Definition - What does restrictive lung diseases mean?
Restrictive lung diseases are classified as pulmonary conditions that impair full expansion and contraction of lung tissue, reducing volume of air to complete normal respiratory rate cycles. Etiological implications that result in lung tissue scarring and/or weakened chest wall musculature include constant dust exposure, certain drug treatments, and numerous cardiopulmonary conditions. Functional reserve capacity (FRC) represents the elasticity of the lungs in proportion to surrounding chest wall muscles and their interdependent function to perform sustainable breaths.
SureHire explains restrictive lung diseases
Restrictive lung diseases are divided into two primary subgroups classified as extrinsic and intrinsic lung diseases. Extrinsic pathologies affect the chest wall and connective muscle tissue including the pleura, a protective membrane encasing the lungs, inhibiting respiratory ventilation. Intrinsic pathologies affect the structural integrity of lung tissue through the development of fibrosis, or scarring on alveoli (small air sacs) responsible for absorbing oxygen and removing carbon dioxide. Development of restrictive lung diseases minimizes total lung capacity (TLC), causing loss of elasticity in the lungs and/or chest wall muscles.

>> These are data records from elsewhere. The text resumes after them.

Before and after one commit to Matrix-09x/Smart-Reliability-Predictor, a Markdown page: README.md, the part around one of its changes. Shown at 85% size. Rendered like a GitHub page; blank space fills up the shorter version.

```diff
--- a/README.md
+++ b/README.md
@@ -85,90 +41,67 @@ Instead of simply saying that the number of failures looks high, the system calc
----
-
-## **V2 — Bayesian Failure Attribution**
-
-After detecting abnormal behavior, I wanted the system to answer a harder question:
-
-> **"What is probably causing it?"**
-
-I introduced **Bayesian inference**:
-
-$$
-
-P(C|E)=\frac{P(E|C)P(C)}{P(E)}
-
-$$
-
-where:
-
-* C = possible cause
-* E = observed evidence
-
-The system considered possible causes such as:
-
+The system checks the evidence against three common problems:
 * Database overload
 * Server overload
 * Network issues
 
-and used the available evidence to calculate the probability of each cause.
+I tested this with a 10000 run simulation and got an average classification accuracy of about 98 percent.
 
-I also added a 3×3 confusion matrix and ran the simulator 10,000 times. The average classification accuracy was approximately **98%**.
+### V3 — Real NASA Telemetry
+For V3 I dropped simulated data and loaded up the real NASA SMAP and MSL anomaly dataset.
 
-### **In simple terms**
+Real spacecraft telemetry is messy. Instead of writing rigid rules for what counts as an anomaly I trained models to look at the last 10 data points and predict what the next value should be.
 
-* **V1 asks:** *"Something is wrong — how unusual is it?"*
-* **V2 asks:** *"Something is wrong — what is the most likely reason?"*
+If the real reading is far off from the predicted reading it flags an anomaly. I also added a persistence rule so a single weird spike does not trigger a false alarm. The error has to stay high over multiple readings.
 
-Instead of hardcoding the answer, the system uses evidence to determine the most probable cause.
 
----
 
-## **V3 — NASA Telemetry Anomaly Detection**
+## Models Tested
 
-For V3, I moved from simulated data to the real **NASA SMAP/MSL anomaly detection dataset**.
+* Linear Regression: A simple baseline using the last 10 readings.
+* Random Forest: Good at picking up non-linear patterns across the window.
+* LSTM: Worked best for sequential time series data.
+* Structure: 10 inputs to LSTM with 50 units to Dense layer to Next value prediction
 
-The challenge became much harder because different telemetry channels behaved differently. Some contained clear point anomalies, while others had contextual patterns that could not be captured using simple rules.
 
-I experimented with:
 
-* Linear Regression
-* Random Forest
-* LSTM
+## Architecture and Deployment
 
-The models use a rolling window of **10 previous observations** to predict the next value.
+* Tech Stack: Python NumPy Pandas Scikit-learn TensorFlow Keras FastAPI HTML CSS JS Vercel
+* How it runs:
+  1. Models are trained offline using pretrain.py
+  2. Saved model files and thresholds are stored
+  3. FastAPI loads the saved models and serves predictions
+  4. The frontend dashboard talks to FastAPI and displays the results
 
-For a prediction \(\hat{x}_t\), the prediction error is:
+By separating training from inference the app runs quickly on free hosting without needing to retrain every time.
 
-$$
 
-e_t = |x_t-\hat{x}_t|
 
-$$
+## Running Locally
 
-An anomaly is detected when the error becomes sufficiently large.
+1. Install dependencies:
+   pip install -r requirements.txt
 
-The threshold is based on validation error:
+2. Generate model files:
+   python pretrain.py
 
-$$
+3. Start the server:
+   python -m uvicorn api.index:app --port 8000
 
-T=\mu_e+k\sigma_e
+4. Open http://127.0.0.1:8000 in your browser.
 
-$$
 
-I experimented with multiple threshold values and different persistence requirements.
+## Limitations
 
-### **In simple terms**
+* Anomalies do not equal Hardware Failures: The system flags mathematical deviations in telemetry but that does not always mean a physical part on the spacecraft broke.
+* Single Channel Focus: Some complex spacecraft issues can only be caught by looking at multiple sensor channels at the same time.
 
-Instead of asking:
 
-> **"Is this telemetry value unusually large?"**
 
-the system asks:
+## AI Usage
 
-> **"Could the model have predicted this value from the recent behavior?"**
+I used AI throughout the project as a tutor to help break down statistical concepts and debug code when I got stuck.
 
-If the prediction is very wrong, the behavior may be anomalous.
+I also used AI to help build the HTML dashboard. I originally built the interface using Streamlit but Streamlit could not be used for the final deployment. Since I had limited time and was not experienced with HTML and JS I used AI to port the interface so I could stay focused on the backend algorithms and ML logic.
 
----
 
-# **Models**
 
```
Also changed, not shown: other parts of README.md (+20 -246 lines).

For this reason, the respiratory system underperforms during biomechanical activities such as exercise. In the workplace, overexposure to airborne pollutants such as dust particles and chemical solution by-products contribute to detrimental restrictive lung diseases. Epidemiological factors such as age, gender, prevalence, and smoking habits can increase the morbidity rate.

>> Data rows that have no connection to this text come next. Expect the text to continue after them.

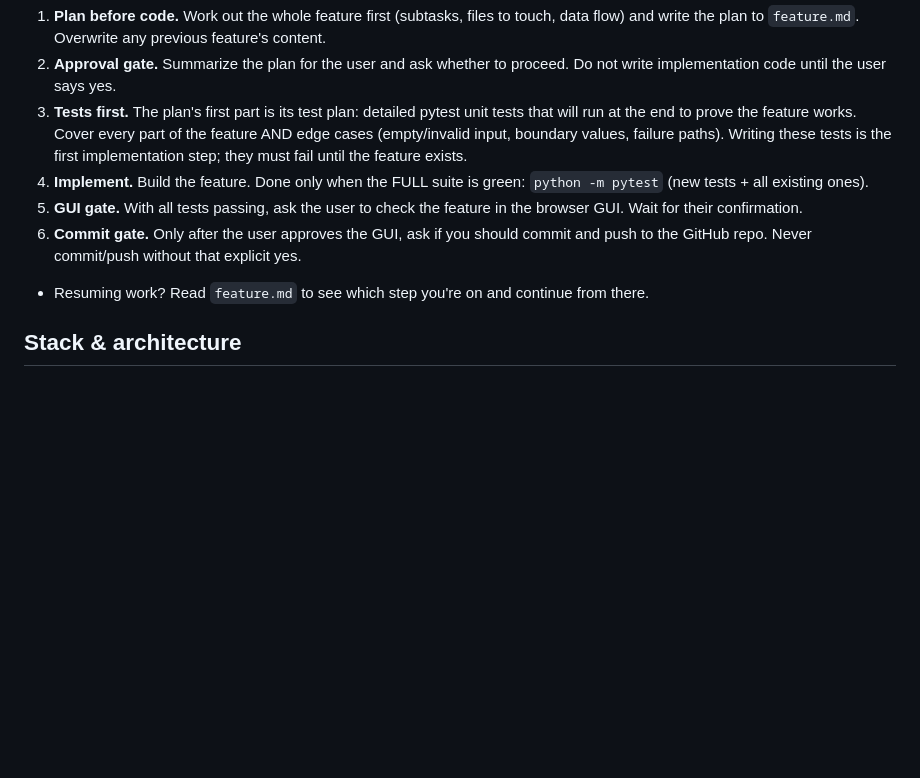
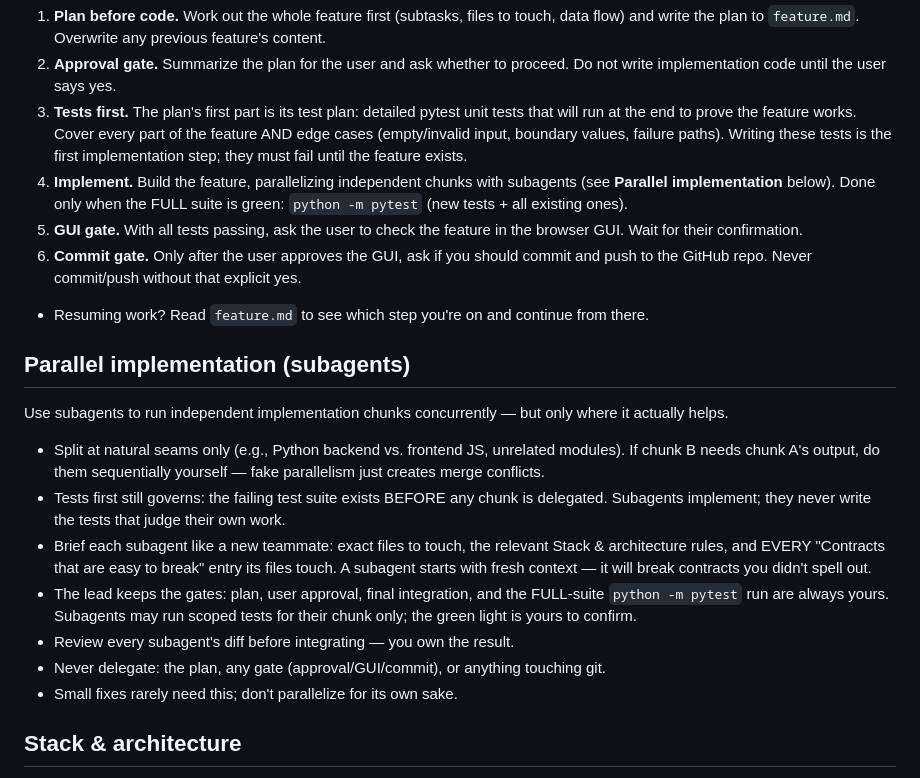
Before and after one commit to ChristopheAwad/portfoliarr, a Markdown page: AGENTS.md, the part around the change. Drawn GitHub-style; blank space fills up the shorter version.

Commit message:
Update AGENTS.md: parallel implementation via subagents rules

```diff
--- a/AGENTS.md
+++ b/AGENTS.md
@@ -11,10 +11,20 @@ Follow these steps in order — never skip one:
 1. **Plan before code.** Work out the whole feature first (subtasks, files to touch, data flow) and write the plan to `feature.md`. Overwrite any previous feature's content.
 2. **Approval gate.** Summarize the plan for the user and ask whether to proceed. Do not write implementation code until the user says yes.
 3. **Tests first.** The plan's first part is its test plan: detailed pytest unit tests that will run at the end to prove the feature works. Cover every part of the feature AND edge cases (empty/invalid input, boundary values, failure paths). Writing these tests is the first implementation step; they must fail until the feature exists.
-4. **Implement.** Build the feature. Done only when the FULL suite is green: `python -m pytest` (new tests + all existing ones).
+4. **Implement.** Build the feature, parallelizing independent chunks with subagents (see **Parallel implementation** below). Done only when the FULL suite is green: `python -m pytest` (new tests + all existing ones).
 5. **GUI gate.** With all tests passing, ask the user to check the feature in the browser GUI. Wait for their confirmation.
 6. **Commit gate.** Only after the user approves the GUI, ask if you should commit and push to the GitHub repo. Never commit/push without that explicit yes.
 - Resuming work? Read `feature.md` to see which step you're on and continue from there.
+
+## Parallel implementation (subagents)
+Use subagents to run independent implementation chunks concurrently — but only where it actually helps.
+- Split at natural seams only (e.g., Python backend vs. frontend JS, unrelated modules). If chunk B needs chunk A's output, do them sequentially yourself — fake parallelism just creates merge conflicts.
+- Tests first still governs: the failing test suite exists BEFORE any chunk is delegated. Subagents implement; they never write the tests that judge their own work.
+- Brief each subagent like a new teammate: exact files to touch, the relevant Stack & architecture rules, and EVERY "Contracts that are easy to break" entry its files touch. A subagent starts with fresh context — it will break contracts you didn't spell out.
+- The lead keeps the gates: plan, user approval, final integration, and the FULL-suite `python -m pytest` run are always yours. Subagents may run scoped tests for their chunk only; the green light is yours to confirm.
+- Review every subagent's diff before integrating — you own the result.
+- Never delegate: the plan, any gate (approval/GUI/commit), or anything touching git.
+- Small fixes rarely need this; don't parallelize for its own sake.
 
 ## Stack & architecture
 - Flask serves JSON; the browser does all rendering (vanilla JS `fetch` + DOM, no framework).
```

Common extrinsic conditions that lead to restrictive lung diseases include kyphosis (outward curvature of spine), muscular dystrophy, and obesity. Conversely, intrinsic lung disorders encompass chemical worker’s lung, farmer’s lung, rheumatoid arthritis combined with pharmacological causes from drug therapy treatment.

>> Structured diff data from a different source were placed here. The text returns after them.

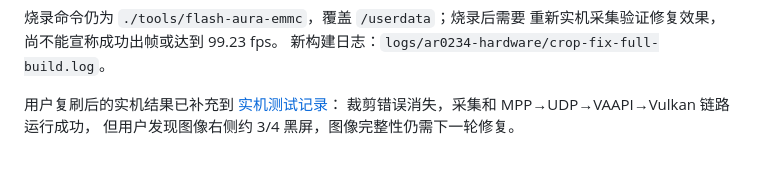
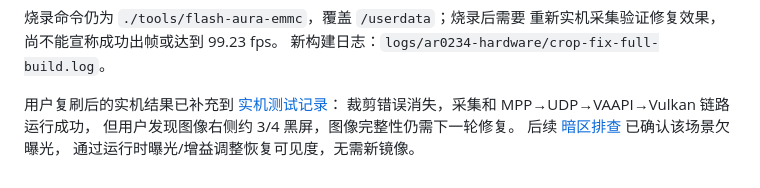
Before and after one commit to starwey604/luckfox-aura-teleop, a Markdown page: docs/ar0234-image-build.md, the part around the change. Drawn GitHub-style.

Commit message:
docs: diagnose AR0234 dark image with color bars and exposure comparison

```diff
--- a/docs/ar0234-image-build.md
+++ b/docs/ar0234-image-build.md
@@ -94,3 +94,5 @@ sender runtime 检查、烧录脚本 dry-run 通过，没有自动烧录或重
 用户复刷后的实机结果已补充到 [实机测试记录](ar0234-hardware-test.md)：
 裁剪错误消失，采集和 MPP→UDP→VAAPI→Vulkan 链路运行成功，
 但用户发现图像右侧约 3/4 黑屏，图像完整性仍需下一轮修复。
+后续 [暗区排查](ar0234-black-region-investigation.md) 已确认该场景欠曝光，
+通过运行时曝光/增益调整恢复可见度，无需新镜像。
```
Also changed, not shown: docs/ar0234-black-region-investigation.md (added, +99 -0 lines), docs/ar0234-hardware-test.md (+3 -2 lines).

Early pulmonary testing procedures is imperative to determine the onset of a restrictive lung disease. Spirometry is a basic, common method applied to examine lung tissue composition and elasticity by measuring forced vital capacity (FVC) and forced expiratory volume in one second (FEV1). The ratio of FEV1/FVC serves as a benchmark criteria in diagnosing a restrictive lung disease in patients.